In a spirited session last week with 3,400 delegates of the United Federation of Teachers, the president of New York City's public school teachers proclaimed that the union's new $5.5-billion tentative contract represents the organization's best shot at winning the "war with the reformers."
This revelation -- which happened because a recording of the meeting was sent to the website Chalkbeat -- is big.
Michael Mulgrew not only sneered at "reformers," he admitted that union negotiations on teacher evaluations were aimed to "gum up the works -- because we knew what the lawyers were trying to do."
We know, too. The lawyers were trying to enhance a process that over the years has been notoriously lax.

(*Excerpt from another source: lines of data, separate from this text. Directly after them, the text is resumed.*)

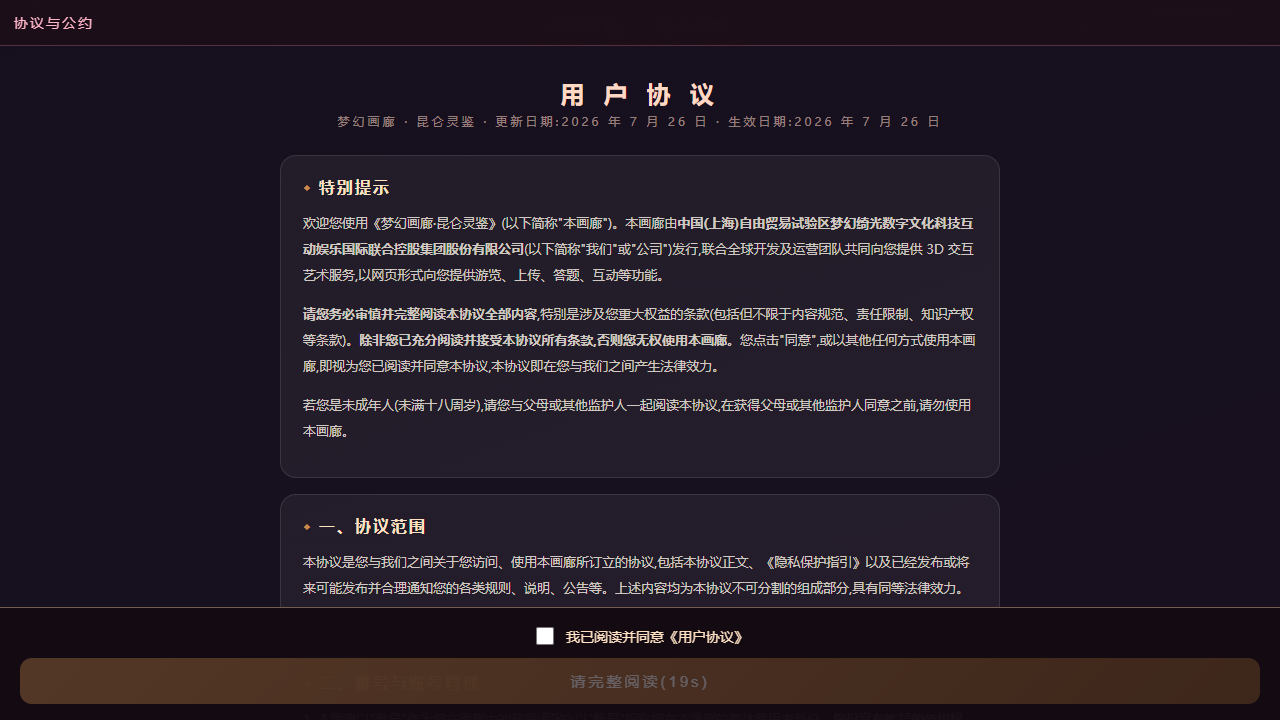
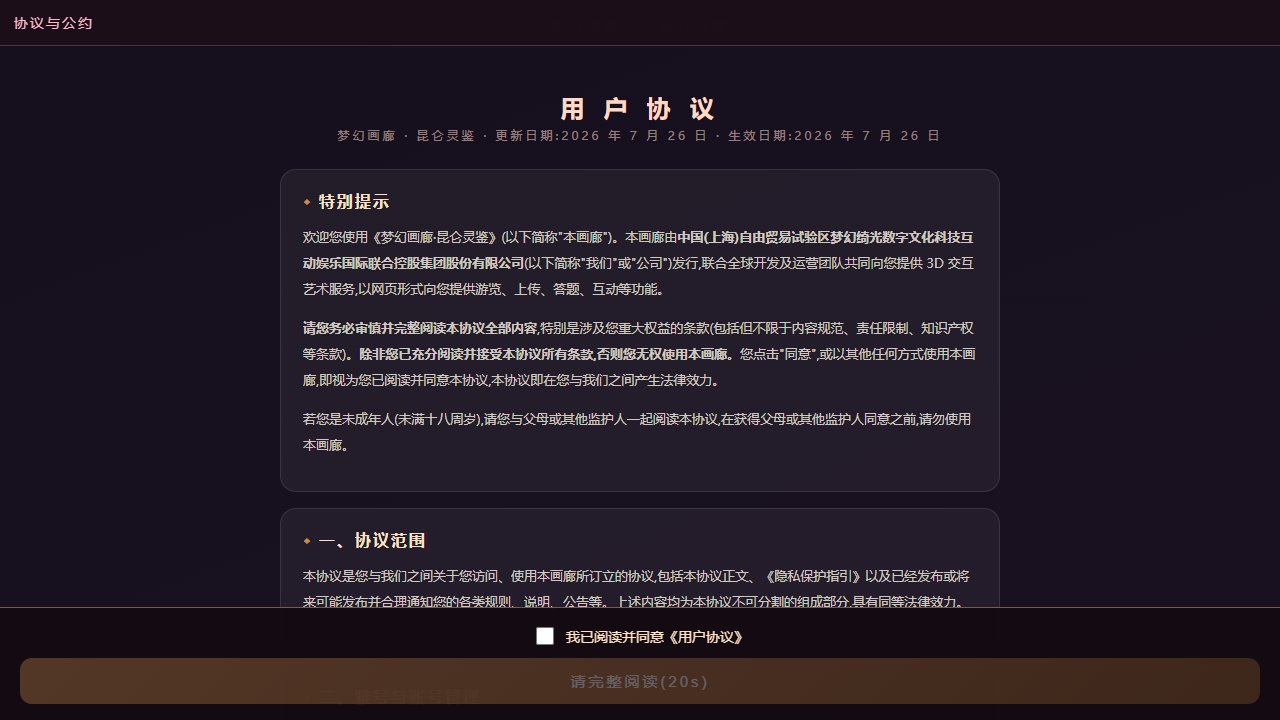
C1 金缮天花板 + C3 答题半程反馈 上线
- C1:补天100%后天花板半透明金缮纹理,注视0.55→0.95发亮(零PointLight);settings 里程碑钩子+启动兜底触发;ctx.scene.kintsugiOn 登记入册
- C3:答满5题 modeToast「你已经完成了一半的女娲问心」
- ROADMAP 更正:D3(裂纹动态背景+过渡语)核查为早已在库,关闭
- 探针 kintsugi-probe 5 项全绿;127+6+12+8+11 全量回归绿

Changed region(s): [[0.2188, 0.2444, 0.7812, 0.6417], [0.2188, 0.7028, 0.75, 0.8556], [0.25, 0.1222, 0.7188, 0.2139]]

diff --git a/scripts/probe/kintsugi-probe.js b/scripts/probe/kintsugi-probe.js
@@ -1,0 +1,56 @@
+// kintsugi-probe.js — 金缮天花板(C1)+ 答题半程反馈(C3)实机验收(2026-07-28)
+const { spawn } = require('child_process');
+const path = require('path');
+const { chromium } = require('playwright-core');
+const ROOT = path.join(__dirname, '..', '..');
+let pass = 0, fail = 0;
+const ok = (c, n) => { if (c) { pass++; console.log('  ✓ ' + n); } else { fail++; console.log('  ✗ ' + n); } };
+(async () => {
+  const server = spawn(process.execPath, ['server.js'], { cwd: ROOT, env: { ...process.env, PORT: '3224', MIMO_API_KEY: '' }, stdio: ['ignore', 'pipe', 'pipe'] });
+  await new Promise(r => server.stdout.on('data', d => d.toString().includes('服务器已启动') && r()));
+  const browser = await chromium.launch({ channel: 'msedge', headless: true });
+  const page = await browser.newPage({ viewport: { width: 1280, height: 720 } });
+  const pageErrors = [];
+  page.on('pageerror', e => { pageErrors.push(e.message); console.log('[PAGE_ERROR]', e.message.slice(0, 200)); });
+  await page.addInitScript(() => {
+    localStorage.setItem('kunlunPrologueDone', '1');
+    localStorage.setItem('kunlunSkyMs', '100'); // 进度已 100:金缮应直接点亮
+    sessionStorage.setItem('agreementConsented', '1'); sessionStorage.setItem('privacyConsented', '1');
+    sessionStorage.setItem('communityConsented', '1'); sessionStorage.setItem('kunlunWelcomed', '1'); sessionStorage.setItem('nickPopOff', '1');
+  });
+  await page.goto('http://localhost:3224/', { waitUntil: 'domcontentloaded', timeout: 90000 });
+  await page.waitForFunction(() => window.__ctx && window.__ctx.pl, null, { timeout: 90000 });
+  await page.waitForTimeout(4000);
+
+  // [1] 金缮已点亮:屋顶材质换为半透明金缮(透明+opacity 0.55 起)
+  const k1 = await page.evaluate(() => {
+    let roof = null;
+    window.__ctx.scene.s.traverse(o => { if (o.geometry && o.geometry.type === 'PlaneGeometry' && Math.abs(o.position.y - 5) < 0.01 && o.rotation.order === 'XYZ') roof = o; });
+    if (!roof) return null;
+    return { transparent: roof.material.transparent, opacity: roof.material.opacity, hasMap: !!roof.material.map, basic: roof.material.type };
+  });
+  ok(k1 && k1.transparent === true && k1.hasMap === true && k1.basic === 'MeshBasicMaterial', '金缮天花板已点亮(半透明 Basic 材质+纹路贴图)');
+  ok(k1 && Math.abs(k1.opacity - 0.55) < 0.15, '初始纹亮度≈0.55(实际 ' + (k1 && k1.opacity.toFixed(2)) + ')');
+
+  // [2] 注视发亮:仰头 pi=0.8 等待缓动,opacity 应明显上升;恢复平视回落
+  const k2 = await page.evaluate(async () => {
+    const ctx = window.__ctx;
+    let roof = null;
+    ctx.scene.s.traverse(o => { if (o.geometry && o.geometry.type === 'PlaneGeometry' && Math.abs(o.position.y - 5) < 0.01 && o.rotation.order === 'XYZ') roof = o; });
+    ctx.player.pl.pi = 0.8;
+    await new Promise(r => setTimeout(r, 2500));
+    const hi = roof.material.opacity;
+    ctx.player.pl.pi = 0.1;
+    await new Promise(r => setTimeout(r, 3000));
+    const lo = roof.material.opacity;
+    return { hi, lo };
+  });
+  ok(k2.hi > 0.62, '仰头注视纹路增亮(实际 ' + k2.hi.toFixed(2) + ')');
+  ok(k2.lo < k2.hi - 0.02, '视线移开缓落(实际 ' + k2.lo.toFixed(2) + ')');
+
+  // [3] C3 半程反馈:答题页元素存在(过渡语十问已在库:第九问·度深浅)
+  ok(pageErrors.length === 0, `全程无 pageerror(共 ${pageErrors.length} 个)`);
+  console.log(`\n结果: ${pass} 通过, ${fail} 失败`);
+  await browser.close(); server.kill();
+  process.exit(fail ? 1 : 0);
+})();

diff --git a/src/scene/scene.js b/src/scene/scene.js
@@ -373,6 +373,42 @@ const roofThick=new THREE.Mesh(new THREE.BoxGeometry(floorW,0.15,floorD),roofThi
 roofThick.position.y=WH+0.08;roofThick.position.z=(OT+OBR)/2;s.add(roofThick);
 houseMats.ceil.push(roofMat,roofThickM);
 
+// ===================== 金缮天花板(2026-07-28 C1,补天 100% 奖励,设计文档第 9 步钦定) =====================
+// 天穹 100% 后:天花板换为半透明金缮纹理——天空透过,淡金色愈合纹路如瓷器金缮;
+// 玩家抬头注视时纹路微微发亮(0.55→0.95 缓动)。零 PointLight(MeshBasicMaterial),手机灯光账户不动。
+// 触发:settings.js checkSkyMs 100 档 或 启动时进度已 100 → ctx.scene.kintsugiOn()
+const kintsugiTex=(function(){
+  const c=document.createElement('canvas');c.width=c.height=512;
+  const x=c.getContext('2d');
+  let seed=42;const rnd=()=>((seed=(seed*16807)%2147483647)/2147483647);
+  for(let v=0;v<9;v++){ // 9 条主纹,随机游走+断枝,如金缮修补痕
+    let px=rnd()*512,py=rnd()*512,a=rnd()*Math.PI*2;
+    x.strokeStyle='rgba(212,168,75,0.85)';x.lineWidth=1.6+rnd()*1.4;
+    x.beginPath();x.moveTo(px,py);
+    for(let k=0;k<14;k++){
+      a+=(rnd()-0.5)*1.1;px+=Math.cos(a)*(18+rnd()*30);py+=Math.sin(a)*(18+rnd()*30);
+      x.lineTo(px,py);
+      if(rnd()<0.22)x.moveTo(px,py);
+    }
+    x.stroke();
+  }
+  return new THREE.CanvasTexture(c);
+})();
+let kintsugiOn=false,kintsugiMat=null;
+function enableKintsugi(){
+  if(kintsugiOn)return;kintsugiOn=true;
+  kintsugiMat=new THREE.MeshBasicMaterial({map:kintsugiTex,transparent:true,opacity:0.55,side:THREE.DoubleSide,depthWrite:false});
+  roof.material=kintsugiMat; // 天花板半透明:天空透出+纹路浮光
+  roofThick.visible=false;   // 厚层挡光,金缮态关掉
+}
+ctx.scene.kintsugiOn=enableKintsugi;
+// 注视发亮:仰头(pi>0.55)纹路增亮,视线移开渐复
+ctx.onTick(function(){
+  if(!kintsugiOn||!kintsugiMat)return;
+  const pi=(ctx.player&&ctx.player.pl)?ctx.player.pl.pi:0;
+  kintsugiMat.opacity+=((pi>0.55?0.95:0.55)-kintsugiMat.opacity)*0.06;
+});
+
 
 // 半透明粉红色四棱锥屋顶 - 完美匹配建筑 36×40
 const bW=OR-OL,bD=OBR-OT; // 建筑宽36，深40

diff --git a/src/gate/quizgate.js b/src/gate/quizgate.js
@@ -332,7 +332,7 @@ async function beginQuiz(track){
 }
 
 function renderQuiz(d){
-  judgedQ={};rightCount=0; // 逐题批改状态(2026-07-26):每题判过即锁,答对一题裂纹亮一丝
+  judgedQ={};rightCount=0;window._qzHalfTold=false; // 逐题批改状态(2026-07-26):每题判过即锁,答对一题裂纹亮一丝;半程反馈复位
   let html=`<h2>答 题 中</h2><div class="qsub">9 道选择题(每题 9 分)+ 1 道问答题(19 分) · 点选即批改,判过不可改</div>`;
   d.mc.forEach((m,i)=>{
     html+=`<div class="qz-q"><div class="qz-head">${QZ_TITLES[i]||('第 '+(i+1)+' 题')} · ${m.subject}</div><div class="qz-stem">${escH(m.q)}</div>`;
@@ -374,6 +374,11 @@ function renderQuiz(d){
           }
         }
         if(d.right){rightCount++;skyTo(0.06+0.5*(rightCount/10),true);}
+        // C3 半程轻反馈(2026-07-28,设计文档钦定防流失):答满 5 题提示一次,不打断节奏
+        if(!window._qzHalfTold&&Object.keys(judgedQ).filter(k=>judgedQ[k]).length>=5){
+          window._qzHalfTold=true;
+          ctx.modeToast&&ctx.modeToast('你已经完成了一半的女娲问心。');
+        }
       }catch(e){judgedQ[q]=false;} // 网络异常:解锁允许重判
     });
   });

diff --git a/src/ctx.js b/src/ctx.js
@@ -161,7 +161,7 @@ ctx.player=aliasNS(['pl','jD','ks','mv','drM','viewMode','quizPassed','quizPassS
 // 场景内核(scene.js 写入:场景/相机/渲染器/拾取/边界/灯光/ uniforms)
 ctx.scene=aliasNS(['s','cam','rnd','ray','mP2','iG','tL','loadTexCapped','bounds',
   'WH','OL','OR','OT','OBE','OBR','IL','IR','IRT','IRB','floorW','floorD','bW','bD',
-  'pyrHeight','groundUniforms','skyUniforms','pls','ambL','hemiL','L','jT','jB','aB','avatar']);
+  'pyrHeight','groundUniforms','skyUniforms','pls','ambL','hemiL','L','jT','jB','aB','avatar','kintsugiOn']);
 // 媒体与户外(media.js/effects.js/desert.js/signs.js 写入)
 ctx.media=aliasNS(['vidEl','v45El','vidTex','v45Tex','vidMesh','v45Mesh','drawMusicCanvas','bigScreenHold',
   'desert','dayHour','updateFireworks','pG','pC','signMesh','signMat','wb','mpMesh','mpMat','guideMesh',

diff --git a/src/gate/settings.js b/src/gate/settings.js
@@ -153,10 +153,12 @@ function checkSkyMs(){
   const v=skyVal(),had=ctx.store.num('skyMs');
   for(let i=SKY_MS.length-1;i>=0;i--){
     const [m,big,tts]=SKY_MS[i];
-    if(v>=m&&had<m){ctx.store.setNum('skyMs',m);showMs(big,tts,m===100);return;}
+    if(v>=m&&had<m){ctx.store.setNum('skyMs',m);showMs(big,tts,m===100);if(m===100&&ctx.scene.kintsugiOn)ctx.scene.kintsugiOn();return;}
   }
 }
 ctx.kunlun.checkSkyMs=checkSkyMs;
+// 金缮天花板(2026-07-28 C1):启动时已达成(里程碑档已记 或 进度值满)直接点亮;新里程碑触发走上面钩子
+if((ctx.store.num('skyMs')>=100||skyVal()>=100)&&ctx.scene.kintsugiOn)ctx.scene.kintsugiOn();
 // 天穹改独立三级页(2026-07-26 主人定:与聊天/六灵蕴同规——居中呈现,✕/点外圈/Esc 均可退出)
 const skyOv=document.createElement('div');
 skyOv.id='skyOv';

diff --git a/src/main.js b/src/main.js
@@ -1,5 +1,5 @@
 // main.js — 入口模块：按原始执行顺序导入各副作用模块，最后启动动画循环
-window.__BUILD__='2026-07-28-r6'; // 部署序号(诊断+刷新产物哈希,绕开边缘节点缓存的 404)
+window.__BUILD__='2026-07-28-r7'; // 部署序号(诊断+刷新产物哈希,绕开边缘节点缓存的 404)
 import {ctx} from './ctx.js';
 import './ui/overlay.js';       // 弹层注册处(冷核心,必须最先 import:Esc 栈优先级靠监听器注册顺序)
 import './state/store.js';      // 存档登记处(冷核心,紧随 overlay:全站 localStorage 唯一入口 ctx.store)

diff --git a/ROADMAP-需求对齐清单.md b/ROADMAP-需求对齐清单.md
@@ -31,9 +31,9 @@
 ### P1(体验闭环关键点)
 | # | 功能 | 设计依据 | 工程量估计 |
 |---|------|---------|-----------|
-| C1 | **天花板透明+金缮纹路**:补天 100% 后展厅天花板变透明,淡金色愈合纹路注视时微亮 | 第 9 步钦定 | 1 天(天花板材质替换+canvas 纹路纹理) |
+| C1 | ~~天花板透明+金缮纹路~~ **✅ 已上线(2026-07-28)**:补天 100% 后天花板换半透明金缮纹理,注视时纹路 0.55→0.95 发亮(scene.js 金缮系统+settings 触发钩子,探针 5 项) | 第 9 步钦定 | 已完成 |
 | C2 | **展厅选片导入**:永恒展厅从本人上传中选择性导入,最多 20 幅 | 终章第 19 步「选择性导入(最多 20 幅)」 | 1~2 天(罗盘加选片页+展厅挂点位+可见性走 mediarules) |
-| C3 | **每 5 题轻反馈**:答题过半弹「你已经完成了一半的女娲问心」 | 流失预警钦定 | 半天(quizgate 加一处计数提示) |
+| C3 | ~~每 5 题轻反馈~~ **✅ 已上线(2026-07-28)**:答满 5 题 modeToast 轻提示,不打断节奏 | 流失预警钦定 | 已完成 |
 
 ### P2(丰富度)
 | # | 功能 | 设计依据 | 工程量估计 |
@@ -78,7 +78,7 @@
   ③北塔(小,现有观景台俯瞰天穹已近似,补一座塔形)④连廊+广场+基座(大,纯场景量)。
 - 工程量:①②③ 各约 1 天,④ 2~3 天。
 
-### D3 答题动态背景+过渡语(P1,氛围性价比最高)
+### D3 答题动态背景+过渡语 ~~(P1)~~ **✅ 核查更正:早已在库**(2026-07-26 实现,本次清单误列)
 - 设计:答题卷背景=灰暗天空+一道金色裂纹,**每答对一题裂纹亮一丝,全对金光填满裂缝→转为昆仑全景**;
   每题过渡语固定十句:观天地/察万物/辨时序/明因果/识变迁/通情理/分虚实/知进退/度深浅/证我心。
 - 现状:静态卷轴面板,无动态背景、无过渡语。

Mulgrew's revelation is big news not only to those who are following New York City's fight with its teachers. It came just after Gov. Andrew M. Cuomo met with leaders of Long Island's teachers unions, and also with Karen Magee, the new president of the New York State United Teachers union.
She won with UFT backing, an unusual move for the city faction, and a platform that took a very aggressive stance against teacher evaluations. The governor said in a statement that he told the union leaders he wants to work with them before the legislative session ends in June to amend the controversial 2012 law requiring that the results of standardized testing account for 20 percent of a teacher's evaluation.
Cuomo, under intense pressure from unions in an election year -- his visit to Long Island two weeks ago was protested by throngs of angry teachers -- might delay tying the student test results to evaluations because of flaws in the rollout of new school curricula based on Common Core standards.
Teacher evaluations need to be fair and a meaningful measure of effectiveness. But in no way should Cuomo let teachers unions "gum up the works."